Harlow, R. (2003). “Race Doesn’t Matter, but…”: The Effect of Race on Professors’ Experiences and Emotion Management in the Undergraduate College Classroom. Social Psychology Quarterly, 66(4), 348-363. http://www.jstor.org/stable/1519834
Q1. In information literacy settings do you perceive any bias towards you or coworkers? (either in student evals or in students’ reactions in the classroom)
Q2. How does this bias affect you or a coworker personally and professionally?
Q3. What emotional management (or self-care) strategies, if any, do you employ to cope with bias?
Q4. How do you evaluate the effectiveness of your IL instruction? How do you mitigate bias?

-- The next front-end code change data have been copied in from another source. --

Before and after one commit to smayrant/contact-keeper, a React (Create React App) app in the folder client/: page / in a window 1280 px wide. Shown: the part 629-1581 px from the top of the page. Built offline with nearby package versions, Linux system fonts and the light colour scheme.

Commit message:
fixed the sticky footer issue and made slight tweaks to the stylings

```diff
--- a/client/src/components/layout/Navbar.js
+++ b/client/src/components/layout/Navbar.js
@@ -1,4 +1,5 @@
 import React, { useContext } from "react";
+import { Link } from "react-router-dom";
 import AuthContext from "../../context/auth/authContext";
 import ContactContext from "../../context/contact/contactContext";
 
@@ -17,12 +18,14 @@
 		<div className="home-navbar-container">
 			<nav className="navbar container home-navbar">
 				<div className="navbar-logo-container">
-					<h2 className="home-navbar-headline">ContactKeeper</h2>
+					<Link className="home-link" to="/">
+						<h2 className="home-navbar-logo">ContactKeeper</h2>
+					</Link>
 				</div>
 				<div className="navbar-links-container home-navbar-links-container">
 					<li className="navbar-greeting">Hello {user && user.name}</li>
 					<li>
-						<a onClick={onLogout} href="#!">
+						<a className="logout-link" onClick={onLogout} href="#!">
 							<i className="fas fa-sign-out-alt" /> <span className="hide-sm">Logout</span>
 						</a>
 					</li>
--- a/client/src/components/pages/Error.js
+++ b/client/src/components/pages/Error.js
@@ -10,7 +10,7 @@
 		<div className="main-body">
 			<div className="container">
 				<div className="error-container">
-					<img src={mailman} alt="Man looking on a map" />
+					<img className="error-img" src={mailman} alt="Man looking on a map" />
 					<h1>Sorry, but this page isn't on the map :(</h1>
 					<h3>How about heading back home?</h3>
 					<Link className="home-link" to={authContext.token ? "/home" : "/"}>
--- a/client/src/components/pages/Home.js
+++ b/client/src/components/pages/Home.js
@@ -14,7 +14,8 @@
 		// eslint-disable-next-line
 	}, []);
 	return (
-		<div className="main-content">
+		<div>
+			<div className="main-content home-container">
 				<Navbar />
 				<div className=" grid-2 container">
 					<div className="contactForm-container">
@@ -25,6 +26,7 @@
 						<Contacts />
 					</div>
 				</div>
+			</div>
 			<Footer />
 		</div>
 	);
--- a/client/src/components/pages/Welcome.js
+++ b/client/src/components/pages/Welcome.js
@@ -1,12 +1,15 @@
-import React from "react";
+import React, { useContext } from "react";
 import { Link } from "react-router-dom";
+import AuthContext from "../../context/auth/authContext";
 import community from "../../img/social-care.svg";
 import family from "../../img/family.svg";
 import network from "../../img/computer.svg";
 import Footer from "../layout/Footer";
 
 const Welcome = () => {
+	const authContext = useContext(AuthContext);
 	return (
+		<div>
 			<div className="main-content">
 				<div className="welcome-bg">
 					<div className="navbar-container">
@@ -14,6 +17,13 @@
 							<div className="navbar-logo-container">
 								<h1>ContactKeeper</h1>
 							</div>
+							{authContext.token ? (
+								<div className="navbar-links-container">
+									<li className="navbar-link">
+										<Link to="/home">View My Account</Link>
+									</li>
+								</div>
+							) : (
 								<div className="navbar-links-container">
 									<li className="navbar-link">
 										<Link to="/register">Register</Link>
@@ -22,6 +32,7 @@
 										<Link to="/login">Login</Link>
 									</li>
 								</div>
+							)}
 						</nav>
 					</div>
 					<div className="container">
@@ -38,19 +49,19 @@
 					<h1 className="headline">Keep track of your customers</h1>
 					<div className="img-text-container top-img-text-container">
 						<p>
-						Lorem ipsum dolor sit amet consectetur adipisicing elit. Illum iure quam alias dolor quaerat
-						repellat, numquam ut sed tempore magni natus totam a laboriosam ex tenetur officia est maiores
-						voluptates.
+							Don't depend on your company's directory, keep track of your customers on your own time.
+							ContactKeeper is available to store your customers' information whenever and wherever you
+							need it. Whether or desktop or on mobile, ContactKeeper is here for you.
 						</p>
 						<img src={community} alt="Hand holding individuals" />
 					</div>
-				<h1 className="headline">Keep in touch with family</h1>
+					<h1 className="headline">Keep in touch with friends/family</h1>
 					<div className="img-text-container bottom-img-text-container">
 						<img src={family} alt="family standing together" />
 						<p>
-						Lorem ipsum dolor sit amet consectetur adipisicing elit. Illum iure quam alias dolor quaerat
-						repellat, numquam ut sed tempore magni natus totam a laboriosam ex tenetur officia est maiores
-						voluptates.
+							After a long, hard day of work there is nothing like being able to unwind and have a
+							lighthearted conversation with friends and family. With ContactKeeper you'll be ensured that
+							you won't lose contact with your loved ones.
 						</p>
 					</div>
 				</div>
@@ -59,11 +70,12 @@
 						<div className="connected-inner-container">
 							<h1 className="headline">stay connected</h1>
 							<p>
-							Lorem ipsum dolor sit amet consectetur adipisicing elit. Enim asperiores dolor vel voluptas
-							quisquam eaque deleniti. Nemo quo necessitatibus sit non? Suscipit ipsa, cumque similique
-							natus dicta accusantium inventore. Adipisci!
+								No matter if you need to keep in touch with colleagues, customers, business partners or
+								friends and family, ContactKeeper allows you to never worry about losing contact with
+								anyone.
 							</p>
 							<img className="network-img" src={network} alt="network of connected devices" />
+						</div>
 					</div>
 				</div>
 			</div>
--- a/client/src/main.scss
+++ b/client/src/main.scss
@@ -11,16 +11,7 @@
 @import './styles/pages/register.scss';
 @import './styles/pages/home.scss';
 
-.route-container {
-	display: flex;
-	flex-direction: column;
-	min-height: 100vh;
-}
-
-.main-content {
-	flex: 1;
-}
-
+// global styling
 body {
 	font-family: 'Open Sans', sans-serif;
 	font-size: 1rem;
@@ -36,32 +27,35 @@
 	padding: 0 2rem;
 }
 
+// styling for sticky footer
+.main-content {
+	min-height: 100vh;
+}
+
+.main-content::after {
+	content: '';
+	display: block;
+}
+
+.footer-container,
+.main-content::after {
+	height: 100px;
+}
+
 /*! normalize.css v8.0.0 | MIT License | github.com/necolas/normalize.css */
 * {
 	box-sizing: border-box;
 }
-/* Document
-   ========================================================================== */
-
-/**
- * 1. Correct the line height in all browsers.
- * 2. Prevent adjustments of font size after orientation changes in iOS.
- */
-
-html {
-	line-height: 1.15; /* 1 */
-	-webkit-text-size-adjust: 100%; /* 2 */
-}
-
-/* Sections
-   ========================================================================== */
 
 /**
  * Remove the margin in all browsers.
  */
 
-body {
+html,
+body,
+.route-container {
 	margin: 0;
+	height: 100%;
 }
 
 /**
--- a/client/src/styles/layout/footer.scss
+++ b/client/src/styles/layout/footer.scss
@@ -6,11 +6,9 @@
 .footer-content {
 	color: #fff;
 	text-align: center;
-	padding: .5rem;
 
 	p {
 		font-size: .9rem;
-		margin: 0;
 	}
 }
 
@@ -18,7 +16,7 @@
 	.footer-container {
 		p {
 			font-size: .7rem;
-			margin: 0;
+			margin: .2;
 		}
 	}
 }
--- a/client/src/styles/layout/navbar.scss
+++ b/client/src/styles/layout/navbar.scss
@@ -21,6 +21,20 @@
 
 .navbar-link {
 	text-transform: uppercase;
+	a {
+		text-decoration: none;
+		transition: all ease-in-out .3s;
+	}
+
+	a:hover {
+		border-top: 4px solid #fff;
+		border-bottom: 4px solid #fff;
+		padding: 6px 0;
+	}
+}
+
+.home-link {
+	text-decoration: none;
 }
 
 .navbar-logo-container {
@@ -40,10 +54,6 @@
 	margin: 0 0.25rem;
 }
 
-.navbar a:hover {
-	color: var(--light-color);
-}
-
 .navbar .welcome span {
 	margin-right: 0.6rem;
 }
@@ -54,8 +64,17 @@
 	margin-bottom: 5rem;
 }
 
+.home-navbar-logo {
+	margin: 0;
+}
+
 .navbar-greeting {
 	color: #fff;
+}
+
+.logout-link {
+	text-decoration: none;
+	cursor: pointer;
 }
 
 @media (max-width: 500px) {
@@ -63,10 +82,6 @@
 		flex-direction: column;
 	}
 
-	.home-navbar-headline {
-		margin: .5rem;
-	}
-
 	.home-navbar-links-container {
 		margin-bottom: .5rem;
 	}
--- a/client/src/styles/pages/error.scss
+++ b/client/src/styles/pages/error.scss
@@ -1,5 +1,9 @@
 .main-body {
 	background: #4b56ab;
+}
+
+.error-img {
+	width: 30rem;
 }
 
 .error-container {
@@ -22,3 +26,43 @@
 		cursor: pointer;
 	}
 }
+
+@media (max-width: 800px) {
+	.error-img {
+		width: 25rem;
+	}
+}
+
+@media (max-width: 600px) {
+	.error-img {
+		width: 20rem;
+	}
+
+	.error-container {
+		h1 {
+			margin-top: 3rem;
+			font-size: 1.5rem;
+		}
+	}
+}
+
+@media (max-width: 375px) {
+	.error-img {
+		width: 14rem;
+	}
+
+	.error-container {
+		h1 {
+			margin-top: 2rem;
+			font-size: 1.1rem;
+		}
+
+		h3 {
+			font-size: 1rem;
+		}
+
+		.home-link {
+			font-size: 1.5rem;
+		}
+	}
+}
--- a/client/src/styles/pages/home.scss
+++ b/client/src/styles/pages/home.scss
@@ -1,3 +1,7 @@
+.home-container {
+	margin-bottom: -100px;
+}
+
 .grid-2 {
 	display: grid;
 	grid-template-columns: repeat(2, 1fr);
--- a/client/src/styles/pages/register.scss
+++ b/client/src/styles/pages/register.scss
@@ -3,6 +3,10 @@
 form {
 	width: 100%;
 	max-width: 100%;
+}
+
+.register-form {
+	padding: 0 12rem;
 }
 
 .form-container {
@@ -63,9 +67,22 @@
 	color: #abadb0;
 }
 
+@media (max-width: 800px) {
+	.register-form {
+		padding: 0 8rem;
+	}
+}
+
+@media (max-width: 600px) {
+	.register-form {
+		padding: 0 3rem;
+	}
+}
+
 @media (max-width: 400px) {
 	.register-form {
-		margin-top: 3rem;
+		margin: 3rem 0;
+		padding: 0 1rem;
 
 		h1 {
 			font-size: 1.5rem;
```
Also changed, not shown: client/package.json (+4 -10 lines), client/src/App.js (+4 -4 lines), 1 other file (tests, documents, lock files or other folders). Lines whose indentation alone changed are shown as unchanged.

Q5. What forms of evaluation would you like us to further embrace as a profession?
This joint chat was presented in partnership with @publibchat (a new chat dedicated to topics pertaining to public libraries). Thank you to the moderators and the librarians behind publibchat for making this chat happen!
Q1. How did/do you perceive classes related to teaching, learning, and pedagogy in library school? #critlib
Q2. How do stereotypes of teachers and librarians damage school librarianship and library instruction in general? #critlib
Q3. What kind of education or training would benefit instructional librarians in public or academic libraries? (If you have a PK-12 ed background & work in another library, what do you wish you could share with your colleagues?) #critlib
Q4. Are you aware of collaborations between school, public and/or academic librarians? How could such conversation be encouraged? #critlib
Q5. What are the barriers to PK-12/academic collaboration? How can these start to be broken? #critlib
Critical reflection: questions and techniques for writing or group discussion to examine our practices
Critical reflection is an essential tool for raising our awareness of how we put theories into practice, and for conscious improvement on an ongoing basis. It can be done through writing, or out loud with others in “critical friend” relationships. It is used in the Ignatian Catholic practice of examen to look back on each day, and often recommended as a professional development tool for practitioners in education, nursing, organizational development, and other fields.
Q1. How/when do you build in time to reflect on your own work/praxis? Frequently, sporadically, in certain settings/circumstances? #critlib
Q2. Have you found any tools, practices, habits that spur such reflection for you? Is your approach more structured or free-form? #critlib
Q3. Do you examine your work, strivings, failures in light of specific theories, models, questions? How do you engage with them? #critlib
Q4. What challenges or obstacles do you encounter in using critical reflection in practice? How do you overcome them? #critlib
Q5. Does reflection propel you to shift your thinking, to take action? By itself, or combined with other input? If not, what does? #critlib
The readings below offer a range of sample questions for reflection. You may want to try using some of these before the chat. If you’re inspired to blog about your experience with critical reflection as a practice, feel free. You may also want to keep your writing or sharing private, and vent to your heart’s content.
Not all people with disabilities feel safe disclosing their status or talking about their experiences publicly. We respect that. Therefore, we are providing a way for people to participate confidentially.